Exercise data.
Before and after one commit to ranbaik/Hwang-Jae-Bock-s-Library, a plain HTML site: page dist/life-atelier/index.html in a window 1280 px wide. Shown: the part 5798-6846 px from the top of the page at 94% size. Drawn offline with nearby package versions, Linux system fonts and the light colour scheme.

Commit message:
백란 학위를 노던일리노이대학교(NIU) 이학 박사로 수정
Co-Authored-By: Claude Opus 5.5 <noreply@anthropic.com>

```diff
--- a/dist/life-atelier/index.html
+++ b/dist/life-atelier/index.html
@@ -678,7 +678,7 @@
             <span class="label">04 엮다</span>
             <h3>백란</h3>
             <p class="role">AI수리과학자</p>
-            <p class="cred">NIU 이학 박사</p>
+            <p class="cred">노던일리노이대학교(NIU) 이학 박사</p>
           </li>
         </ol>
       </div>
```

...

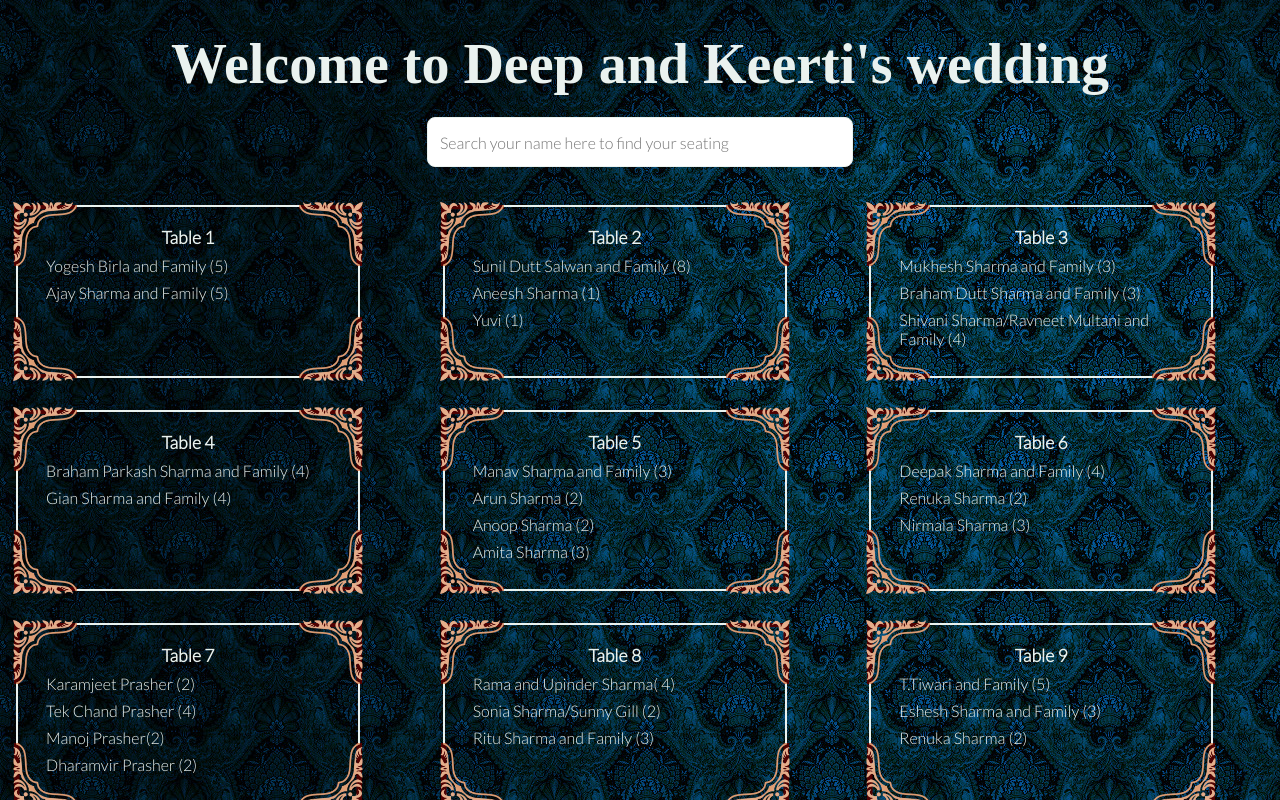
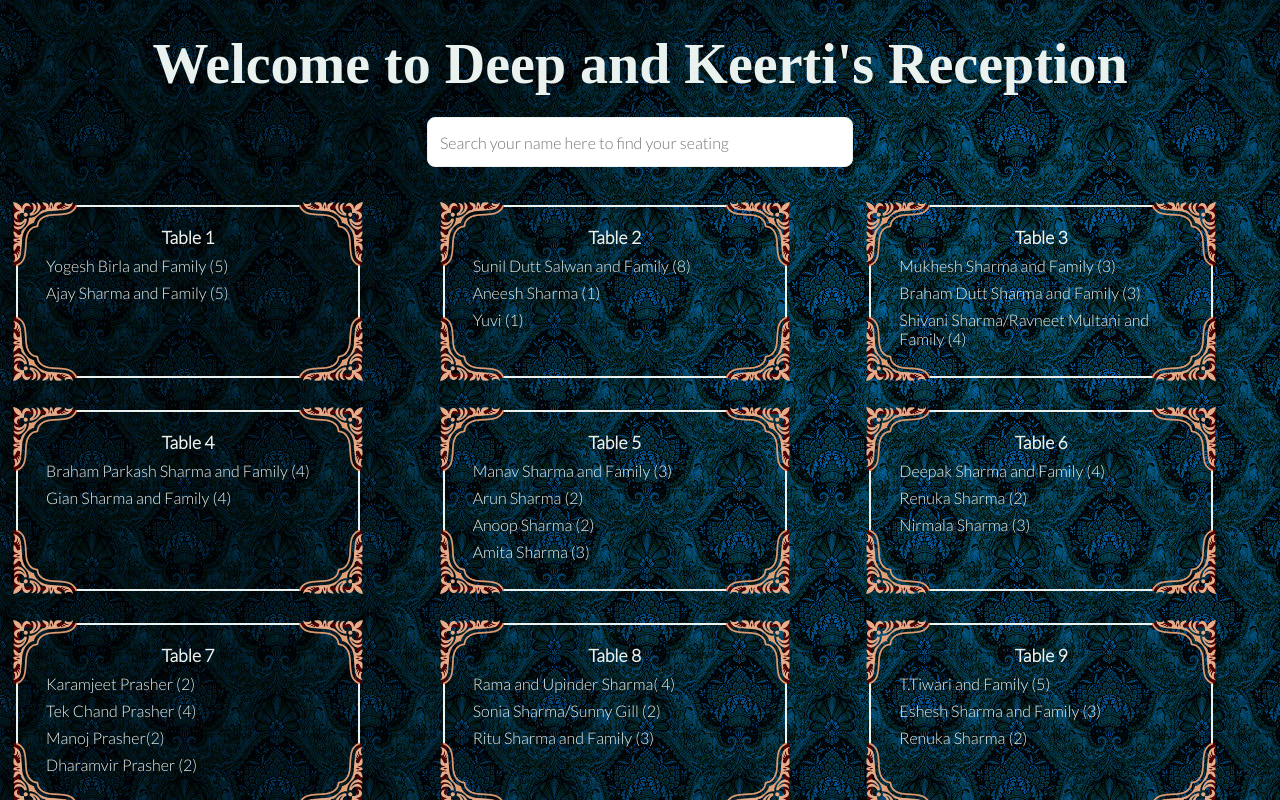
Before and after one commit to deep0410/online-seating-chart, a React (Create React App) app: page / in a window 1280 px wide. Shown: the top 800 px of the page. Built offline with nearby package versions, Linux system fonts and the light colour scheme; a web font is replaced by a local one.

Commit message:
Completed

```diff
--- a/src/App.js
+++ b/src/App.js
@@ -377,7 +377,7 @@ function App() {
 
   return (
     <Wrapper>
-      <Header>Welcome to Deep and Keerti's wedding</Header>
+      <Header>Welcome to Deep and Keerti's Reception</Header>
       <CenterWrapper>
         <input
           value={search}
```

---

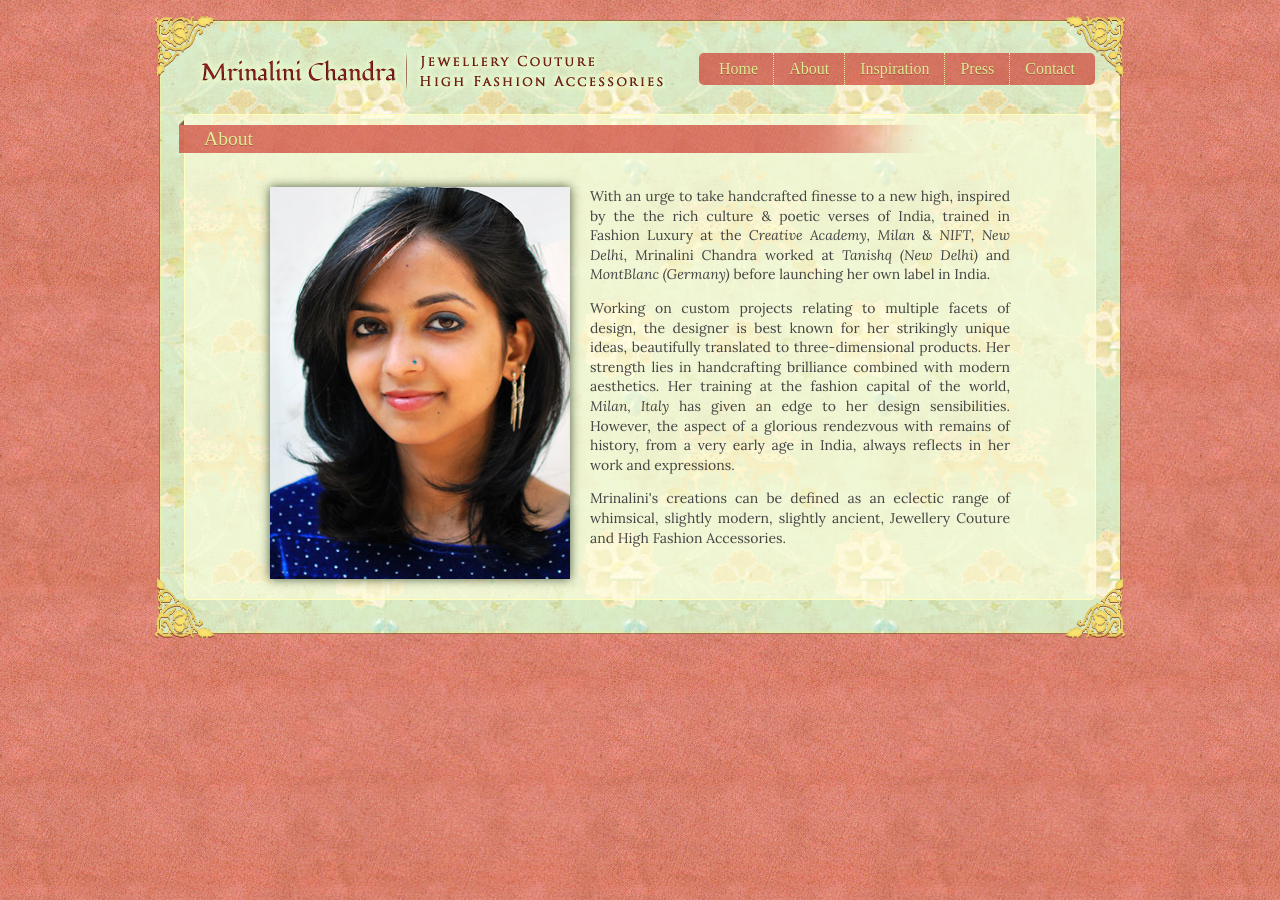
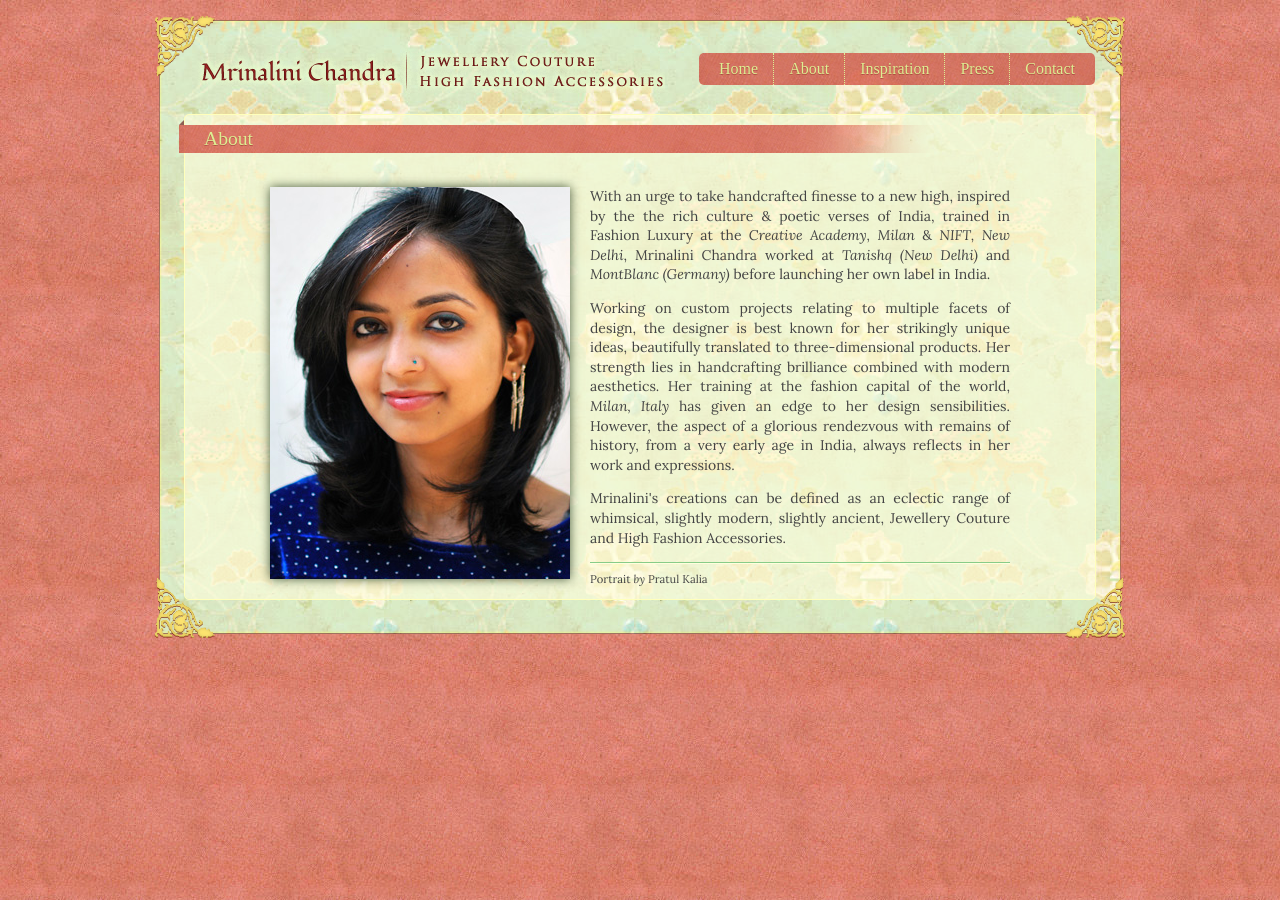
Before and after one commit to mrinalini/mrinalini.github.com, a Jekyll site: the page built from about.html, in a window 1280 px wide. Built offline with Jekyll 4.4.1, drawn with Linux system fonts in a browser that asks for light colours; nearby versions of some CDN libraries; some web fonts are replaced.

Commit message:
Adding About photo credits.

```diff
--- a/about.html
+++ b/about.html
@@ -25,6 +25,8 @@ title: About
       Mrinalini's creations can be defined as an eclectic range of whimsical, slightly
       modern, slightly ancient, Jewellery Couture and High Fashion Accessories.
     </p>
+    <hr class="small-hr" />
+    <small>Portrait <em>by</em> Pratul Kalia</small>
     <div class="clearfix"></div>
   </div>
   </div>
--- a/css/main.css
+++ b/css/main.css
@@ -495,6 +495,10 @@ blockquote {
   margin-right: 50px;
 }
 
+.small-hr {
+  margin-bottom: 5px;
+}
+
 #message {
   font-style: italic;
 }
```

Work to be completed. For an answer, give a copy of every line in the listing that holds the word "class".

Task response.
             <span class="label">04 엮다</span>
             <p class="role">AI수리과학자</p>
-            <p class="cred">NIU 이학 박사</p>
+            <p class="cred">노던일리노이대학교(NIU) 이학 박사</p>
+    <hr class="small-hr" />
     <div class="clearfix"></div>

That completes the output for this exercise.